| Instructions for the task |
For the word "added", return each line of the data in which it occurs.

| Materials provided |
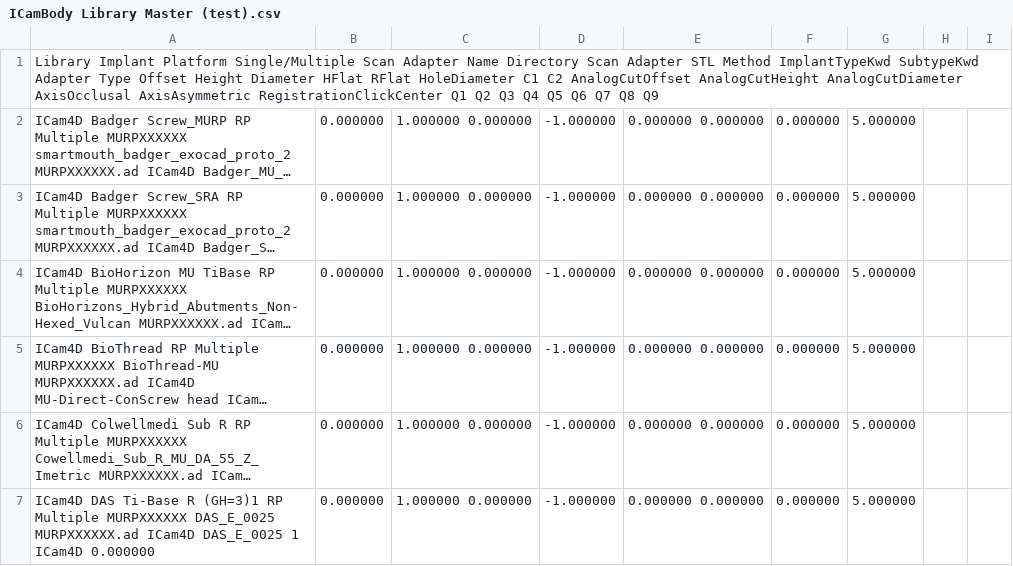
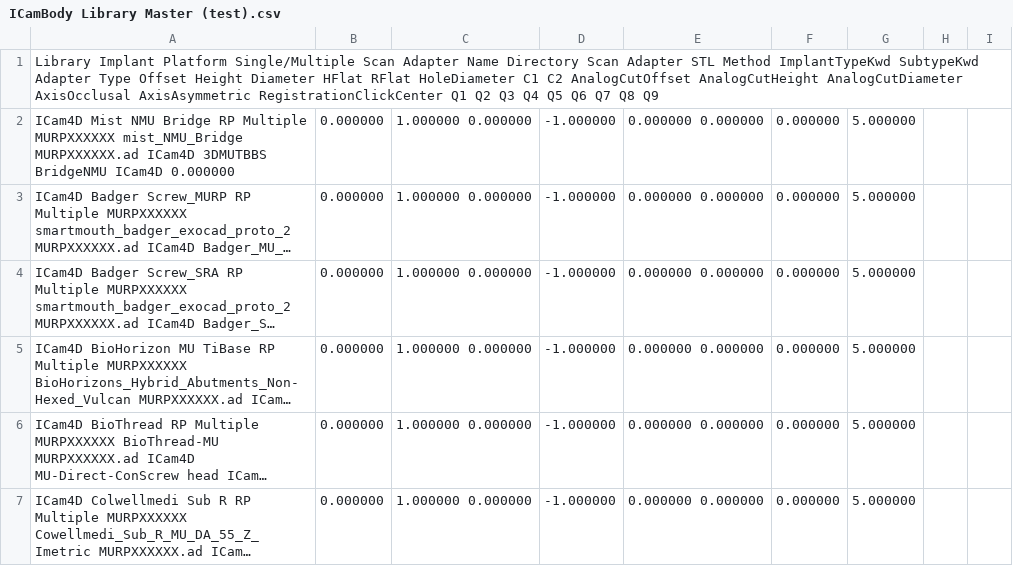
Before and after one commit to TayloJClo/Imetric-Installer, a CSV file: ICamBody Library Master (test).csv, drawn as a sheet; only a part is shown; the shorter side is filled out with more unchanged rows; long unchanged cells end in …; the diff covers the shown part only; the diff names each change by its address in the sheet, - before the commit and + after, or states it on an @@ line.

Commit message:
Update ICamBody Library Master (test).csv

```diff
--- a/ICamBody Library Master (test).csv
+++ b/ICamBody Library Master (test).csv
+row 2: ICam4D Mist NMU Bridge RP Multiple MURPXXXXXX mist_NMU_Bridge MURPXXXXXX.ad ICam4D 3DMUTBBS BridgeNMU ICam4D 0.000000 | 0.000000 | 1.000000 0.000000 | -1.000000 | 0.000000 0.000000 | 0.000000 | 5.000000
```
Also changed, not shown: 16 added rows, 3 removed rows and 5 edited cells elsewhere in this file.
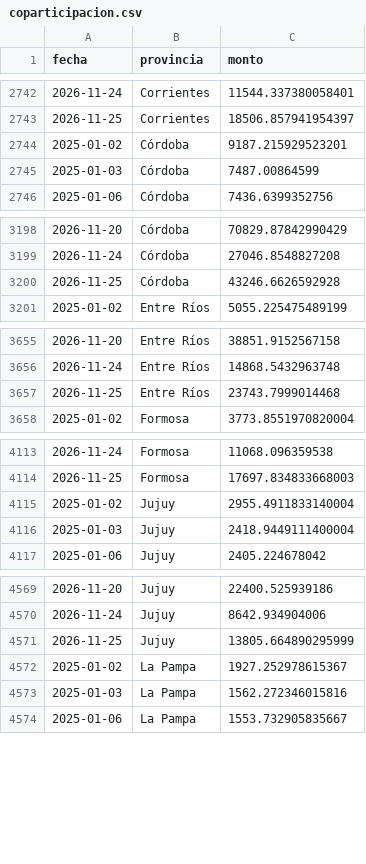
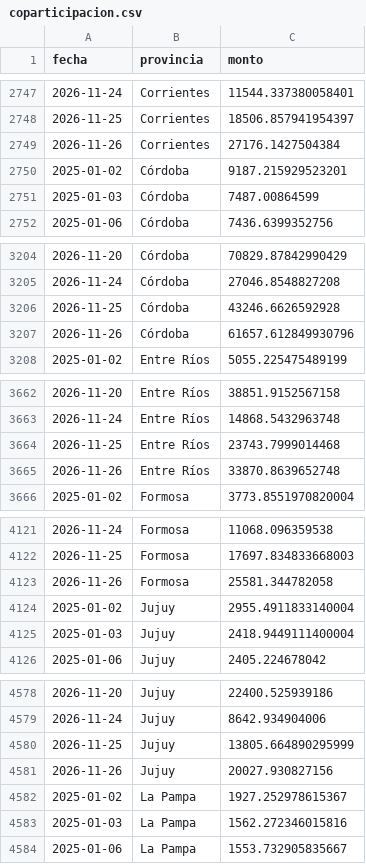
Before and after one commit to jazminvargas820/coparticipacion-argentina, a CSV file: base_coparticipacion/data/coparticipacion.csv, drawn as a sheet; only a part is shown, gaps mark what is left out; the diff covers the shown part only; the diff names each change by its address in the sheet, - before the commit and + after, or states it on an @@ line.

```diff
--- a/base_coparticipacion/data/coparticipacion.csv
+++ b/base_coparticipacion/data/coparticipacion.csv
+row 2749: 2026-11-26 | Corrientes | 27176.1427504384
+row 3207: 2026-11-26 | Córdoba | 61657.612849930796
+row 3665: 2026-11-26 | Entre Ríos | 33870.8639652748
+row 4123: 2026-11-26 | Formosa | 25581.344782058
+row 4581: 2026-11-26 | Jujuy | 20027.930827156
```
Also changed, not shown: 20 added rows elsewhere in this file, 4 other files.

| Solution for this task |
Also changed, not shown: 16 added rows, 3 removed rows and 5 edited cells elsewhere in this file.
Also changed, not shown: 20 added rows elsewhere in this file, 4 other files.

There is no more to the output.